╭──

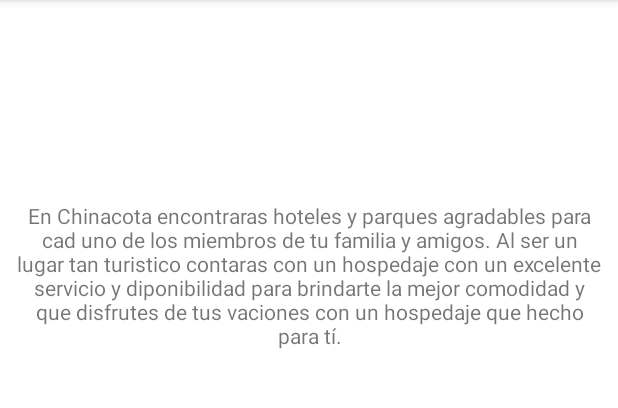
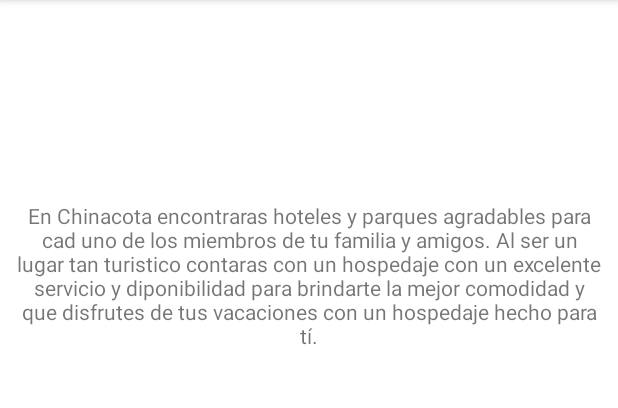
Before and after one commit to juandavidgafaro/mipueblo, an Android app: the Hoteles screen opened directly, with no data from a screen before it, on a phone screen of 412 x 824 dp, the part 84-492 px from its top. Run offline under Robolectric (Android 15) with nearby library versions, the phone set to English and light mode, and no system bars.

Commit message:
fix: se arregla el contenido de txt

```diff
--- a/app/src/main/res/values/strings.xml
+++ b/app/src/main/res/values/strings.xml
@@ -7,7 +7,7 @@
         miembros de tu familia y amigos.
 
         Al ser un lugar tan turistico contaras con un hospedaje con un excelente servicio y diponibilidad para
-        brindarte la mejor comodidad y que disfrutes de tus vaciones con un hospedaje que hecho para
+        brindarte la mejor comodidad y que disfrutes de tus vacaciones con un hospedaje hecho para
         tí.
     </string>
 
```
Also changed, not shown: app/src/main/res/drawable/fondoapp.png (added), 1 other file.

╰──
╭──

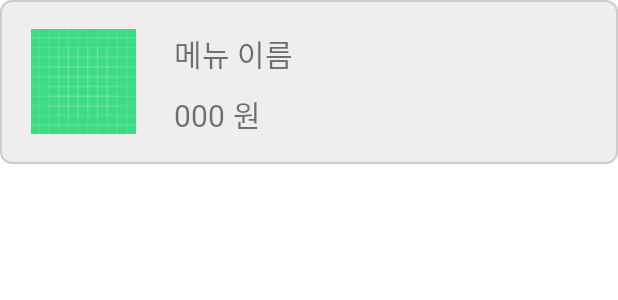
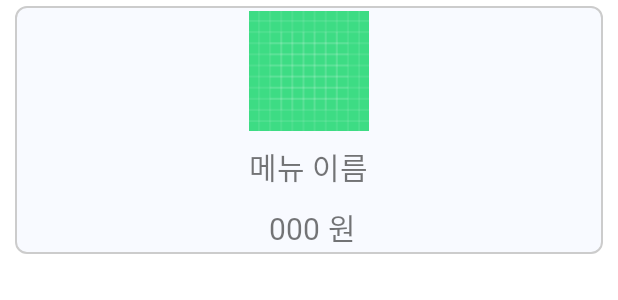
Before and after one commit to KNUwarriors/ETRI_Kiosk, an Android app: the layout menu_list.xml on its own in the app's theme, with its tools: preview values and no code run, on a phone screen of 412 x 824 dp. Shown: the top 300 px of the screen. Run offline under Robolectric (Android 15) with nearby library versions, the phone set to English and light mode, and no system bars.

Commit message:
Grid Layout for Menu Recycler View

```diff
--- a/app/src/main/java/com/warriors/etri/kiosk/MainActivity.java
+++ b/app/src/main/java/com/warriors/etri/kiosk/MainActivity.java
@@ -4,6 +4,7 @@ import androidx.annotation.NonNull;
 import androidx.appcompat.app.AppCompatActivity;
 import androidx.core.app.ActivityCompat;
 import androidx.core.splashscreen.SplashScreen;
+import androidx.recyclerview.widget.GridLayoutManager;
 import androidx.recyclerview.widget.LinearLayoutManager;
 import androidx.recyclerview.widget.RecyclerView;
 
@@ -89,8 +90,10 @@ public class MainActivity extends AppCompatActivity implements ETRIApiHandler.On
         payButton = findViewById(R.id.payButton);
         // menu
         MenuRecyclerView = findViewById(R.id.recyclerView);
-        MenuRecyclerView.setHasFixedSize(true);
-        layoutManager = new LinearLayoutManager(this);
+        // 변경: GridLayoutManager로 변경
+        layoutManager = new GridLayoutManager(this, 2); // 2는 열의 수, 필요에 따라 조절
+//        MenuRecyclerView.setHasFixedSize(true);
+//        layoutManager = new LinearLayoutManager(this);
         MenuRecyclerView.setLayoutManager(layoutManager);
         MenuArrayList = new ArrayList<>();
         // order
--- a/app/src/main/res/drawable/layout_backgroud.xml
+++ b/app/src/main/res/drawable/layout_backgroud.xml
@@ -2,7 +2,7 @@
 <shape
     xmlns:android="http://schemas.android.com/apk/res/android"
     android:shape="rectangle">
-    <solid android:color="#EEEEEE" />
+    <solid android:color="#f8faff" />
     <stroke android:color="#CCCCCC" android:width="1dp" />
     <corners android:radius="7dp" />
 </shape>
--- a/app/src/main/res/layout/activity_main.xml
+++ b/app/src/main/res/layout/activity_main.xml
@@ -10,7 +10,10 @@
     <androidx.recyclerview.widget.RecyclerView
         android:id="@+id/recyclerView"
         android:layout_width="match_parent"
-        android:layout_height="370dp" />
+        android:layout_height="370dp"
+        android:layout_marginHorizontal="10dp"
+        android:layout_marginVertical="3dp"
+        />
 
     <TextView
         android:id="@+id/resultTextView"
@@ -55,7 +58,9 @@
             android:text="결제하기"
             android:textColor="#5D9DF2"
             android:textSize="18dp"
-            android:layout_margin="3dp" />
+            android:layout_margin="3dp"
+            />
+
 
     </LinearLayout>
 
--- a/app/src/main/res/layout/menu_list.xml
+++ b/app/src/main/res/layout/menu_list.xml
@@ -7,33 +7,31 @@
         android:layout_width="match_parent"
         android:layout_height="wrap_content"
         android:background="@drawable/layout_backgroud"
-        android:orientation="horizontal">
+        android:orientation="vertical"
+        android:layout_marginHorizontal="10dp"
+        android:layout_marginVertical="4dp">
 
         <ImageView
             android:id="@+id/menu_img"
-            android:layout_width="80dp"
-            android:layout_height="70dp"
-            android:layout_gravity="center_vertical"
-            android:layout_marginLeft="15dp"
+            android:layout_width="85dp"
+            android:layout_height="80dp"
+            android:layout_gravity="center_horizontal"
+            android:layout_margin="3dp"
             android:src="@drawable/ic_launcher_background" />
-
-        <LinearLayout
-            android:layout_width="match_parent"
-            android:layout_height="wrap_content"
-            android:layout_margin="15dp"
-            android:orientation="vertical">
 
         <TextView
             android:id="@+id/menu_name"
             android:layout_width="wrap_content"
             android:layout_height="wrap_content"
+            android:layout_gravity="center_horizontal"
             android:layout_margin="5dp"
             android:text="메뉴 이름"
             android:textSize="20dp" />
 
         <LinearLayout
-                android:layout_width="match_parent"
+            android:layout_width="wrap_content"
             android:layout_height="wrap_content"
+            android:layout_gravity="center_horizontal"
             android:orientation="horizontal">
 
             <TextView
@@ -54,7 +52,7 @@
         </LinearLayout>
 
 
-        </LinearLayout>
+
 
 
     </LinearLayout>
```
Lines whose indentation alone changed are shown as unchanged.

╰──

● **Task to complete**: What lines in the data hold the word "MainActivity"? Return them.

● **Exercise response**:
--- a/app/src/main/java/com/warriors/etri/kiosk/MainActivity.java
+++ b/app/src/main/java/com/warriors/etri/kiosk/MainActivity.java
@@ -89,8 +90,10 @@ public class MainActivity extends AppCompatActivity implements ETRIApiHandler.On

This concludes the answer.